**TASK BRIEF**
Which lines of the entries hold the string "developer"? Copy each one.
· · · · ·
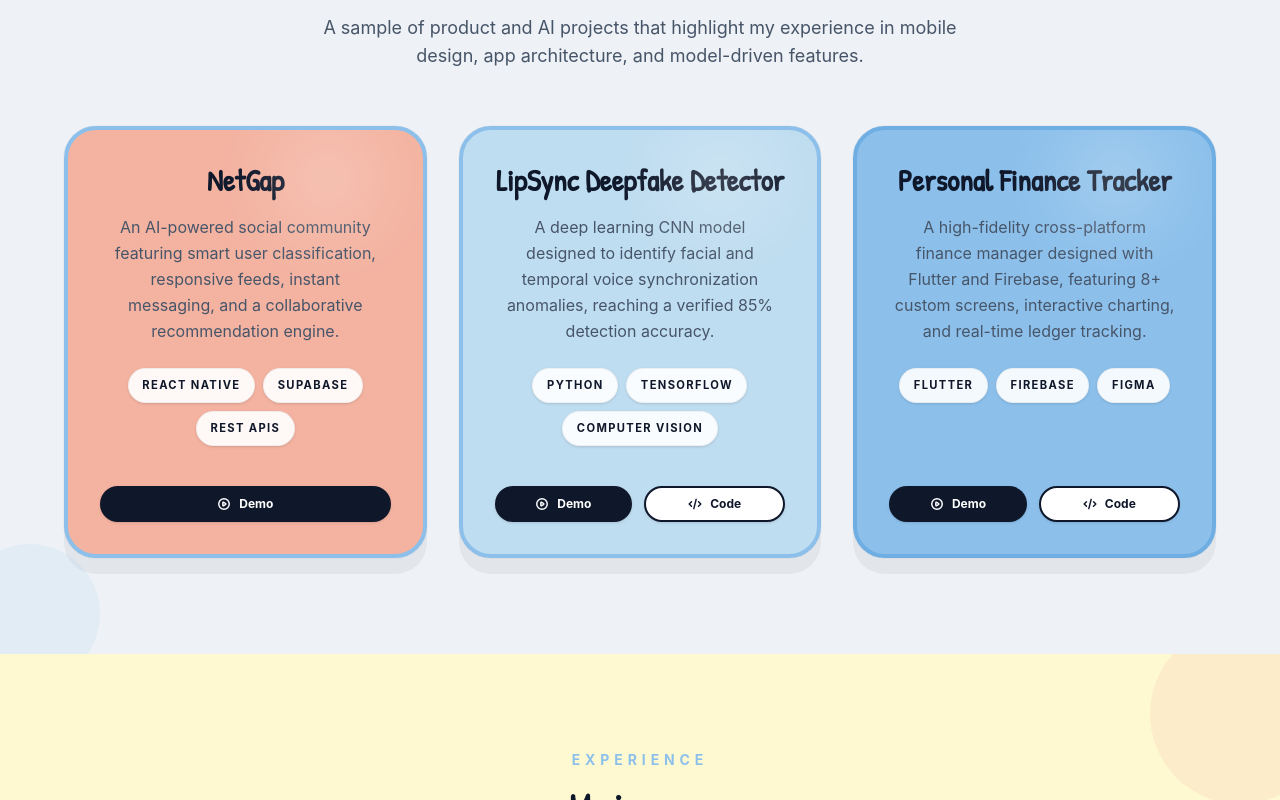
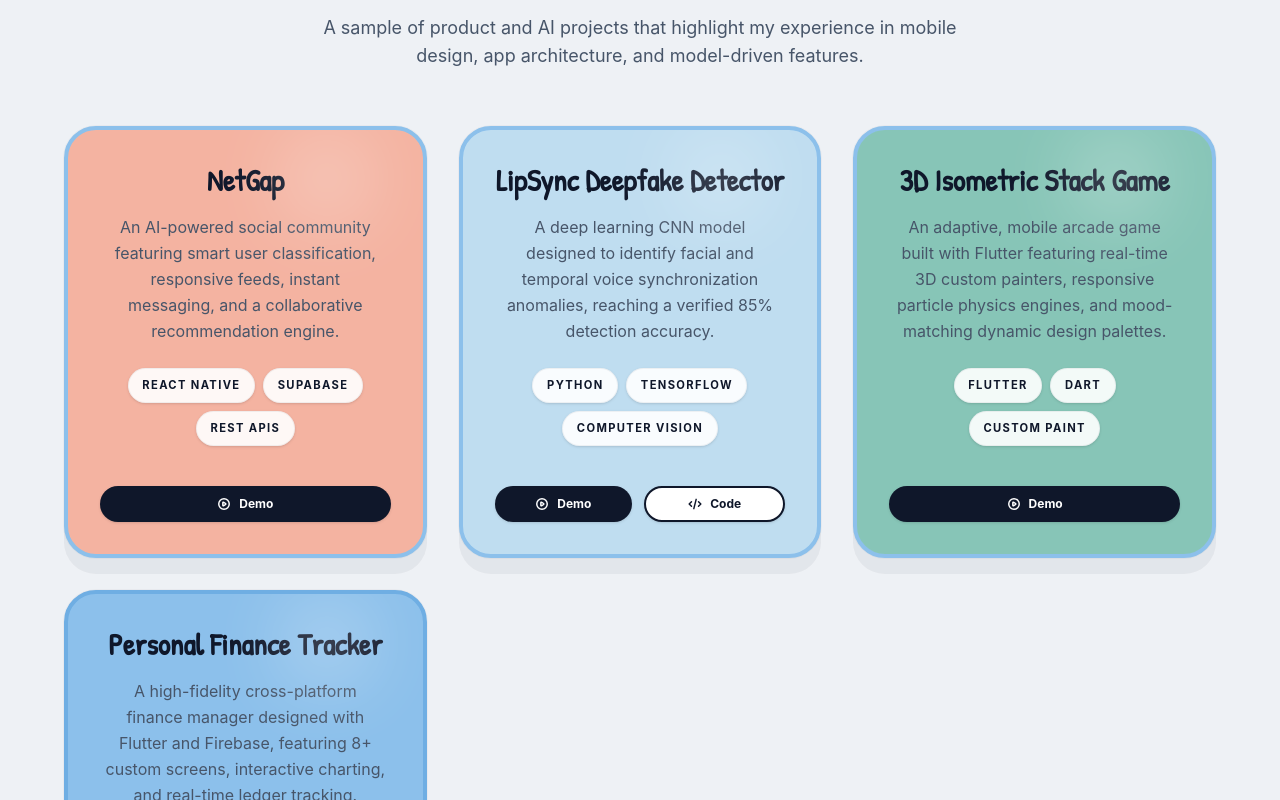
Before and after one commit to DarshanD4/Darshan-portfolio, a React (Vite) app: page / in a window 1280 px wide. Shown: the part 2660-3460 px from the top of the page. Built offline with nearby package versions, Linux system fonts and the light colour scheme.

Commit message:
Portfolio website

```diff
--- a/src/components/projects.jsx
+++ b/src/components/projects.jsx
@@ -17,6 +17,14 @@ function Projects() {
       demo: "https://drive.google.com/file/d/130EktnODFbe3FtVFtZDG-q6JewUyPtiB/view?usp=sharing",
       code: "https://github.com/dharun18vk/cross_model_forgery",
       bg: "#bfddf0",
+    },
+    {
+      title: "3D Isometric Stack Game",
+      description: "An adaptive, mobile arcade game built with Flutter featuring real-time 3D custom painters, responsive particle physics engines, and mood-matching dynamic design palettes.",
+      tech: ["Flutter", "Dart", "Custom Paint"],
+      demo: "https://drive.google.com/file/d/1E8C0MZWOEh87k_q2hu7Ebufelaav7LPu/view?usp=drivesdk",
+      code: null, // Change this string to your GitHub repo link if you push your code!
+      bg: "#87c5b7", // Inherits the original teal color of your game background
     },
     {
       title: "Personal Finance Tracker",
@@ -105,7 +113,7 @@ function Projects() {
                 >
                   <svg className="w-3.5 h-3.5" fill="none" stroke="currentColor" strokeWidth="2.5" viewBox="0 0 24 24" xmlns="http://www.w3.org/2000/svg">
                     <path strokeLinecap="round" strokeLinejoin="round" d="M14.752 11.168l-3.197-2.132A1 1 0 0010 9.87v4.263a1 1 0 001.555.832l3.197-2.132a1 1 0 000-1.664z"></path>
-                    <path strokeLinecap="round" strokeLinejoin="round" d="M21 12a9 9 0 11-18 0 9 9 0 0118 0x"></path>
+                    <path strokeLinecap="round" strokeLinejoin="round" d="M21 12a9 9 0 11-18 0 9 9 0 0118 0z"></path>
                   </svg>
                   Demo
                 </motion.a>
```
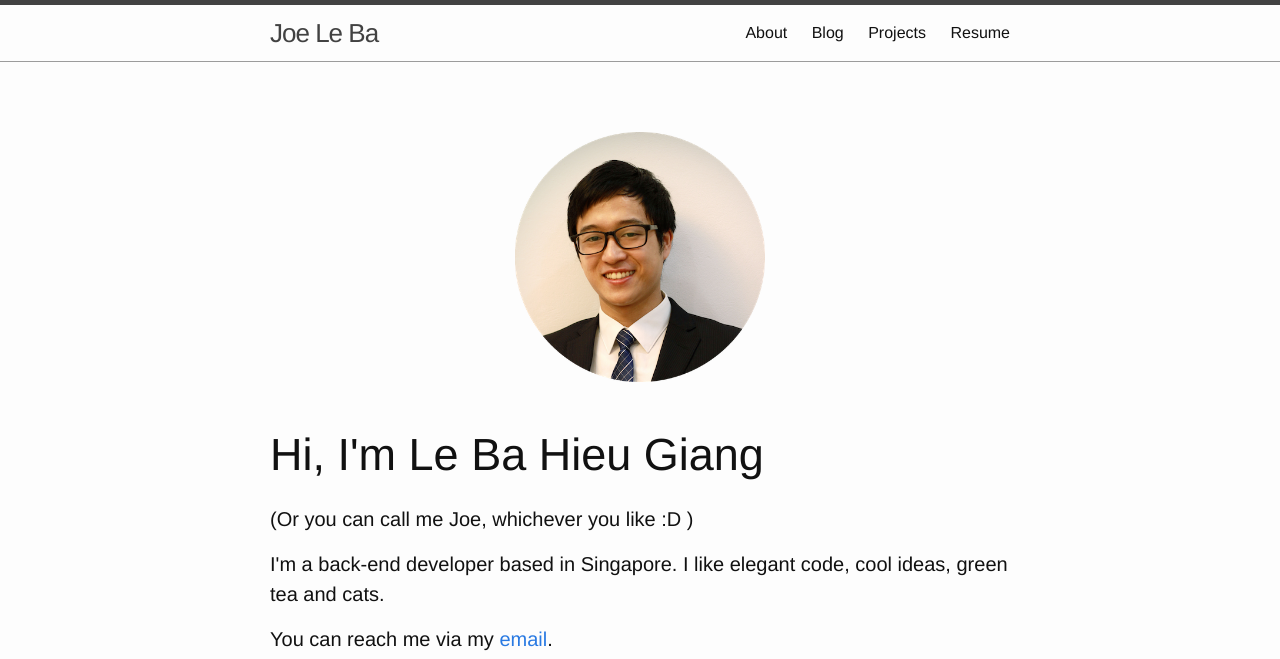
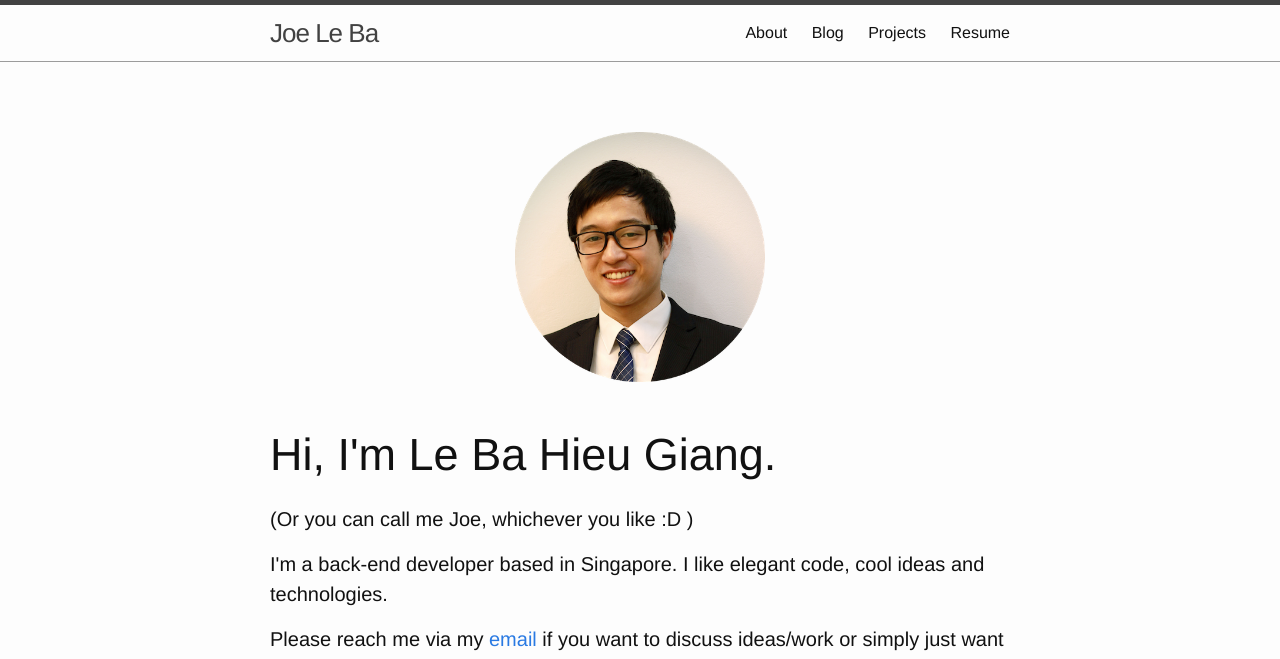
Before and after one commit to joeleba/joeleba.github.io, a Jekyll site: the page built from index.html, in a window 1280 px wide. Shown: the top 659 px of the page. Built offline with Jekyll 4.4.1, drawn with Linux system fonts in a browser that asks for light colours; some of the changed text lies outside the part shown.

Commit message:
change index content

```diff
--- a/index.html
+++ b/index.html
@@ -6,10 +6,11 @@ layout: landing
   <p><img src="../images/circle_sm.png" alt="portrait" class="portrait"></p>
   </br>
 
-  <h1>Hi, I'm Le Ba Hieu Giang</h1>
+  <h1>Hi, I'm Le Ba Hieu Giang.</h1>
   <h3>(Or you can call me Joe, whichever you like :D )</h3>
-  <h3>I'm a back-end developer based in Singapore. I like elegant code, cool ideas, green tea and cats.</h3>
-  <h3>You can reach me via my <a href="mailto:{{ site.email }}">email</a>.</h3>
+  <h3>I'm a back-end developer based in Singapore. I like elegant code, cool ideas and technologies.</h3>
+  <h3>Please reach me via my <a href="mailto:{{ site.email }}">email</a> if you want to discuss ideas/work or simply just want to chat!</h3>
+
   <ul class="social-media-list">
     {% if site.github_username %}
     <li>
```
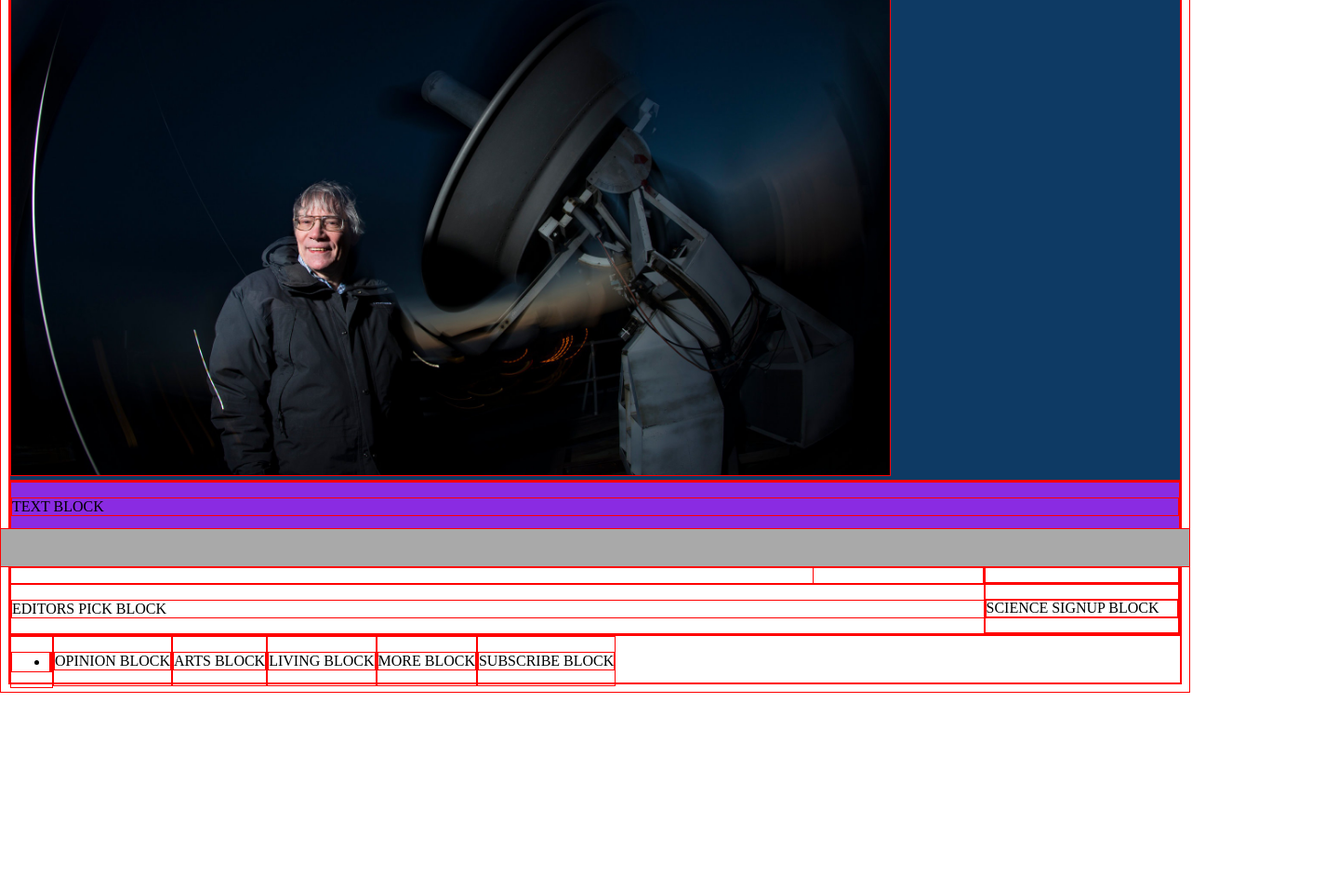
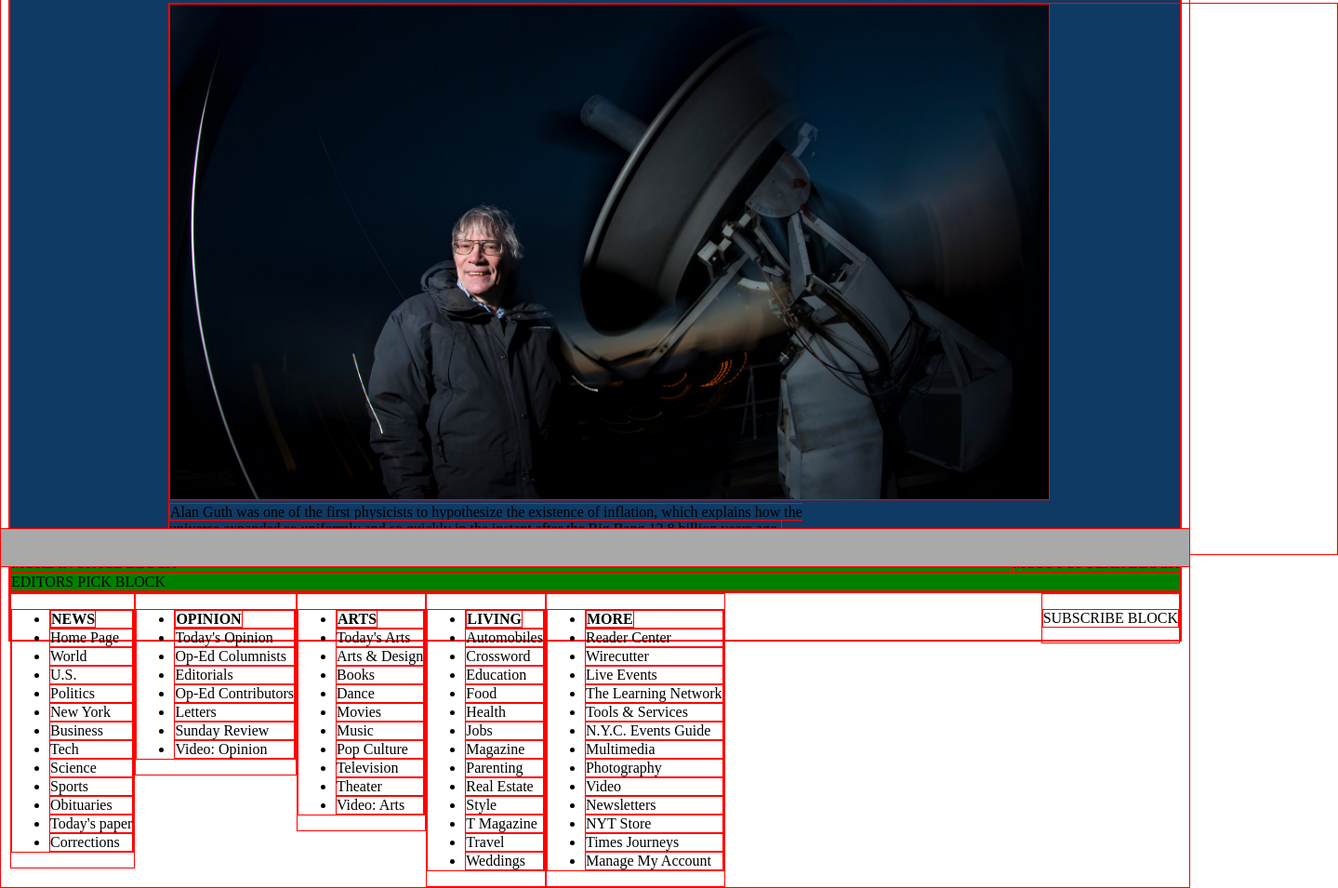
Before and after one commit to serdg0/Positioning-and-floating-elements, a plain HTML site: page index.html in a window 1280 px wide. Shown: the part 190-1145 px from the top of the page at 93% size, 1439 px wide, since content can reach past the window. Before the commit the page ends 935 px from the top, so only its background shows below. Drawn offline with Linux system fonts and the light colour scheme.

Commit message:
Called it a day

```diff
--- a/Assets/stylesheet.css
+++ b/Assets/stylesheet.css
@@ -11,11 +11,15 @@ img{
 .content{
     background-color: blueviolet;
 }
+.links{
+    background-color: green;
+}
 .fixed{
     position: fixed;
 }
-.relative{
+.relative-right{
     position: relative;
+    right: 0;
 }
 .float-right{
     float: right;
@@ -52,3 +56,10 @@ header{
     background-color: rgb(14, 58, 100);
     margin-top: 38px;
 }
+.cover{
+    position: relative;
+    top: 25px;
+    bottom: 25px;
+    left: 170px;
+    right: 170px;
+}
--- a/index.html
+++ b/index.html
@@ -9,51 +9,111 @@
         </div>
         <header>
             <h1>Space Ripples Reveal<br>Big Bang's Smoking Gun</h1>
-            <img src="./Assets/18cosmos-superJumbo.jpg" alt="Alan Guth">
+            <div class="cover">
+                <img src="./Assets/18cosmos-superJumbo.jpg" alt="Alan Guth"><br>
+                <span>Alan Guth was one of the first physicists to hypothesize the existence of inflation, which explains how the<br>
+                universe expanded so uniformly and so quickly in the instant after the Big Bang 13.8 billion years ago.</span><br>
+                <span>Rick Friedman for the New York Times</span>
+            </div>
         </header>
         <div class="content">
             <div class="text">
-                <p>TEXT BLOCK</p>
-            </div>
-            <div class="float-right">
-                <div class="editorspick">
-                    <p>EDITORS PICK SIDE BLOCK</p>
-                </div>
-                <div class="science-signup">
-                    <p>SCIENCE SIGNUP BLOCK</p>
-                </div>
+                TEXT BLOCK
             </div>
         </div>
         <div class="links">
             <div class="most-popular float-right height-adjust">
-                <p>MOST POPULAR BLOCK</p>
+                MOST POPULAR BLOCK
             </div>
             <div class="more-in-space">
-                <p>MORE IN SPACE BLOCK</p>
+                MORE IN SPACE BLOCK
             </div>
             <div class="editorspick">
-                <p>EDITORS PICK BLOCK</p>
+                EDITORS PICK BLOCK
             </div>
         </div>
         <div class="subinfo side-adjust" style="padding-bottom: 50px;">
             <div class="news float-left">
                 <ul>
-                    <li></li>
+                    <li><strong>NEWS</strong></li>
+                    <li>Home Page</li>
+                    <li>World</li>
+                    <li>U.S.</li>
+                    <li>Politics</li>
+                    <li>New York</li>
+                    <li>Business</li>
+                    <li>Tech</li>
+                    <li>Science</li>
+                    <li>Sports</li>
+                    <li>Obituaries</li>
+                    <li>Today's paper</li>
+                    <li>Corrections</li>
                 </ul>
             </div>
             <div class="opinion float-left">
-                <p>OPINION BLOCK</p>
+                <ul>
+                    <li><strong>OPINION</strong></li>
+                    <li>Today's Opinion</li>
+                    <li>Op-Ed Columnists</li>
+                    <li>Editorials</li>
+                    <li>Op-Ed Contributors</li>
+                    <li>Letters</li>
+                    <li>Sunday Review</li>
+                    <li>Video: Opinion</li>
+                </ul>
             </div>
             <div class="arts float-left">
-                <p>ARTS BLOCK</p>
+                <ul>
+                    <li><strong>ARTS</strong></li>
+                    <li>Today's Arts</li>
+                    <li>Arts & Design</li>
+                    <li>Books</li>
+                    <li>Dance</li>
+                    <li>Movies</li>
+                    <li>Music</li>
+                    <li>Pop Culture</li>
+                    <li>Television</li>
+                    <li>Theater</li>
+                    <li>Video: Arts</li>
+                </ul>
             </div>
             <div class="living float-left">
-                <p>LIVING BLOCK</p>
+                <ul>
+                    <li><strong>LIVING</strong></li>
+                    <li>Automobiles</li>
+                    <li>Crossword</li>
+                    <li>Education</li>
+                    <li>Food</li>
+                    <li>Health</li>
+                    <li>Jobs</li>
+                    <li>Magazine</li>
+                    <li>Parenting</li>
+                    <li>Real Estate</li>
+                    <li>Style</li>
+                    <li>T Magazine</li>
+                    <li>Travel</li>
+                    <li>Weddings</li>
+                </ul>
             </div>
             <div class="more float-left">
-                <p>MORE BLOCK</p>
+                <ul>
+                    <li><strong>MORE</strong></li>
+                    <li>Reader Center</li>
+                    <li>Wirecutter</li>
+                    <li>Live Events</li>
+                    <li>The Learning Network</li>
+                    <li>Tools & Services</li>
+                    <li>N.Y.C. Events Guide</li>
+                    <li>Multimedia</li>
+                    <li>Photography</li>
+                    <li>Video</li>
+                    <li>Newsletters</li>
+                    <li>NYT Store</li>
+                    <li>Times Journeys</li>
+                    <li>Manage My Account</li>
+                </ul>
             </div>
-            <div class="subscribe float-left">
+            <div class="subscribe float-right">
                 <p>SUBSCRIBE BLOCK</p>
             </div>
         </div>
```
· · · · ·
**SOLUTION TO THE EXERCISE**
-  <h3>I'm a back-end developer based in Singapore. I like elegant code, cool ideas, green tea and cats.</h3>
+  <h3>I'm a back-end developer based in Singapore. I like elegant code, cool ideas and technologies.</h3>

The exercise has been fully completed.